Your task:
If a line of the data below holds the word "tests", list it.

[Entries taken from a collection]
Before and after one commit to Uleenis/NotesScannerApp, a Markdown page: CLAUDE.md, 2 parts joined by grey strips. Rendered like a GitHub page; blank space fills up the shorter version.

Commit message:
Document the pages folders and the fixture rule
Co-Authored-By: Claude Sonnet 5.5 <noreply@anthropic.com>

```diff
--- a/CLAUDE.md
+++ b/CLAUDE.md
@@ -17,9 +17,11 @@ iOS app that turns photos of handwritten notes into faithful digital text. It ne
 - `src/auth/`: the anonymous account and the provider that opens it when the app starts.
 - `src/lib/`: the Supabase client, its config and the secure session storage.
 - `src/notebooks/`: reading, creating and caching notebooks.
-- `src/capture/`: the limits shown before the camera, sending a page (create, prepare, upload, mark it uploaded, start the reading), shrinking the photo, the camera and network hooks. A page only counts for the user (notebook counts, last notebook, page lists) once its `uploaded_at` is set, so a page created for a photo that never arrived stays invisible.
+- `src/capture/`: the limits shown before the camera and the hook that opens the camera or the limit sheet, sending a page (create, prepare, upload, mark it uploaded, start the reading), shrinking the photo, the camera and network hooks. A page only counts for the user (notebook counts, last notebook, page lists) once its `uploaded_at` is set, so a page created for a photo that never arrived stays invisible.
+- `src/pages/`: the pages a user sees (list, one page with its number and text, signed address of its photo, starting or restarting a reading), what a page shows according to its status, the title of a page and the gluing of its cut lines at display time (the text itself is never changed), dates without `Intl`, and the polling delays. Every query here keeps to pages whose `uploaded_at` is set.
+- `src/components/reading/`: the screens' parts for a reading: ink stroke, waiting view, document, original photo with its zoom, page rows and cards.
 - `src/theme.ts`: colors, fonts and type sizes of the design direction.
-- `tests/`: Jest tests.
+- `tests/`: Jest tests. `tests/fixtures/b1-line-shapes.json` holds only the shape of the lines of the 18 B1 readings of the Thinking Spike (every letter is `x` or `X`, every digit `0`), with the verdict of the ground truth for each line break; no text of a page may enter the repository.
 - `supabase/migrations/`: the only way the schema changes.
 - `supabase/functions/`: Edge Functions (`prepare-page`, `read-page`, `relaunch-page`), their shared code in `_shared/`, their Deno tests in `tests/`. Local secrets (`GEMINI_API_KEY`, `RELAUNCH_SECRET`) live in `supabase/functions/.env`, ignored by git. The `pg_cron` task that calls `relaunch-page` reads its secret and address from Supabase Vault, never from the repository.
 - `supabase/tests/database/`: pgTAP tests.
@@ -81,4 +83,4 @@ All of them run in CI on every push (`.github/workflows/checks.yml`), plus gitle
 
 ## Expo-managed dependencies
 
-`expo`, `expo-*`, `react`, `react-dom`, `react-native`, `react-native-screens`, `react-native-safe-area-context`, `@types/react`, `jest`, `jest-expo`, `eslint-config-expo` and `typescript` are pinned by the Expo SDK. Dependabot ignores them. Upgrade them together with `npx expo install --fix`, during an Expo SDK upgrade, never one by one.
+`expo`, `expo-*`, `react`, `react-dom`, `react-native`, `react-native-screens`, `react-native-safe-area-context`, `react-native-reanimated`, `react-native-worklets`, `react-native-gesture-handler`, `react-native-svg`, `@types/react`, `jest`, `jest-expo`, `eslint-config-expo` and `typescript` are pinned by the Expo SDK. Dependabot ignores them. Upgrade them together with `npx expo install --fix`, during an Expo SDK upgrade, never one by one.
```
---
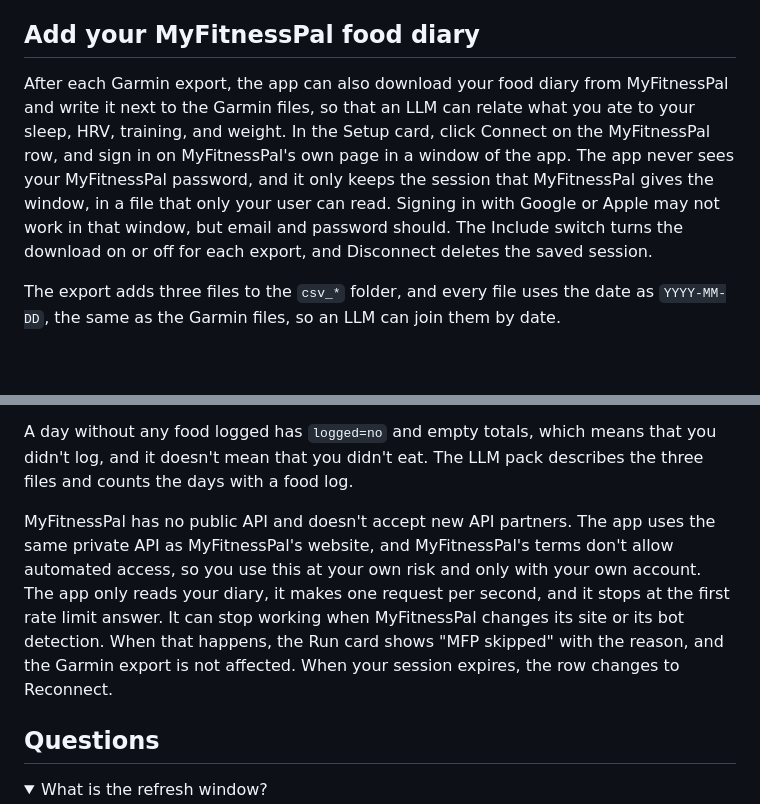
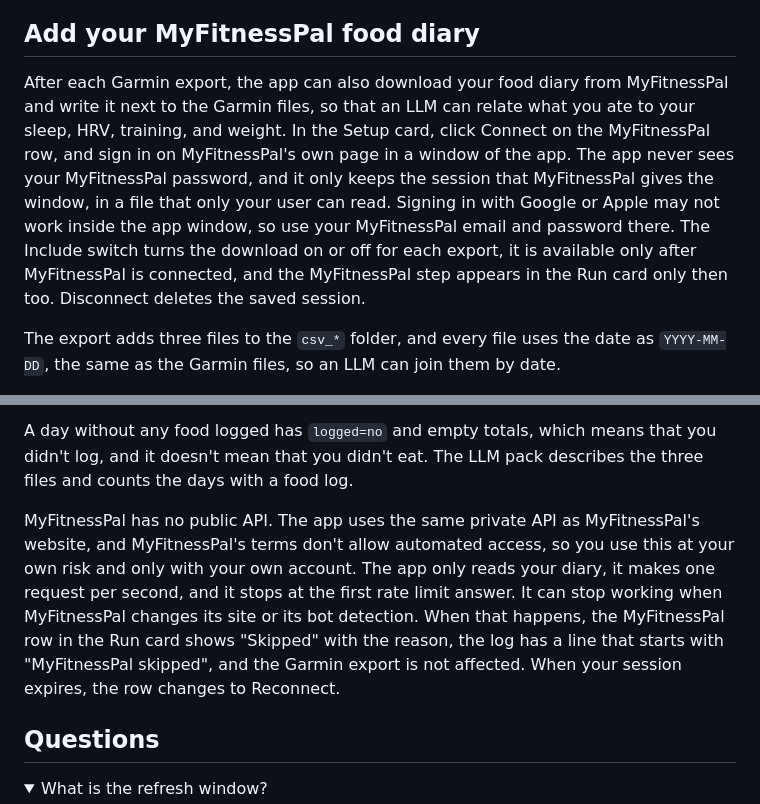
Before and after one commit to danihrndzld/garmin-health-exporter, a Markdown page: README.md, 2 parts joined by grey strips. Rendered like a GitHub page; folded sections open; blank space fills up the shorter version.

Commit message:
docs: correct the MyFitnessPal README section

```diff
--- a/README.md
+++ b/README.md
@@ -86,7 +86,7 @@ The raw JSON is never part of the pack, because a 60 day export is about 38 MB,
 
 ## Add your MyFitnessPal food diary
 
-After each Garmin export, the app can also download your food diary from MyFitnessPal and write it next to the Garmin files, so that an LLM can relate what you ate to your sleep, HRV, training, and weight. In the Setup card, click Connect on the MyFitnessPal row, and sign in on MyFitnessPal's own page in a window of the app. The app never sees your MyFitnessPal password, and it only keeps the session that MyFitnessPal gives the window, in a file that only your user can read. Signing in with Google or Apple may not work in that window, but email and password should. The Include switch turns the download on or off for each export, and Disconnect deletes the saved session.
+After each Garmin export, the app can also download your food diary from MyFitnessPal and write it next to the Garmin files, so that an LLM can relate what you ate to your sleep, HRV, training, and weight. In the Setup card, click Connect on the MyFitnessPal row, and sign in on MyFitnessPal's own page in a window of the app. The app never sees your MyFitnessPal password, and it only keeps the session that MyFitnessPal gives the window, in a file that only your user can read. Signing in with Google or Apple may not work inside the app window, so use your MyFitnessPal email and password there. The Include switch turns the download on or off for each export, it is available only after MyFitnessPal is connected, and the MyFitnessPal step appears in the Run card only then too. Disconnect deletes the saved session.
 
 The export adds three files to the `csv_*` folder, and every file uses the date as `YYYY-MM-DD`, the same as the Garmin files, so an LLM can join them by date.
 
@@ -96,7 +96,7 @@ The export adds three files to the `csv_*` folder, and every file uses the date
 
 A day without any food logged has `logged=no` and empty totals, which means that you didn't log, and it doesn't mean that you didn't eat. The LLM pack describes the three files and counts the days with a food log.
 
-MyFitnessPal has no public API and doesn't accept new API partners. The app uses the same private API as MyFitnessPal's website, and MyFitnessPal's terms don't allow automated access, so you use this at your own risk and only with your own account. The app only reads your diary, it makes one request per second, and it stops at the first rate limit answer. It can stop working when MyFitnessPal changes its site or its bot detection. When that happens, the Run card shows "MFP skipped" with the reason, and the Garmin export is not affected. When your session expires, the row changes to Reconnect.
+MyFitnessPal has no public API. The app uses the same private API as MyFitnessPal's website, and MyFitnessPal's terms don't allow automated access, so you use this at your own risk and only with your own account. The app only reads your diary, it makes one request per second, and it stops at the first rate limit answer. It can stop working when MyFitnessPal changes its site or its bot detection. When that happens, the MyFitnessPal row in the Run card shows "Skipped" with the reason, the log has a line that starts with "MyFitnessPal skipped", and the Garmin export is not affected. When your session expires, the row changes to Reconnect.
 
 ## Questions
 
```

Written response:
-- `tests/`: Jest tests.
+- `tests/`: Jest tests. `tests/fixtures/b1-line-shapes.json` holds only the shape of the lines of the 18 B1 readings of the Thinking Spike (every letter is `x` or `X`, every digit `0`), with the verdict of the ground truth for each line break; no text of a page may enter the repository.
 - `supabase/functions/`: Edge Functions (`prepare-page`, `read-page`, `relaunch-page`), their shared code in `_shared/`, their Deno tests in `tests/`. Local secrets (`GEMINI_API_KEY`, `RELAUNCH_SECRET`) live in `supabase/functions/.env`, ignored by git. The `pg_cron` task that calls `relaunch-page` reads its secret and address from Supabase Vault, never from the repository.
 - `supabase/tests/database/`: pgTAP tests.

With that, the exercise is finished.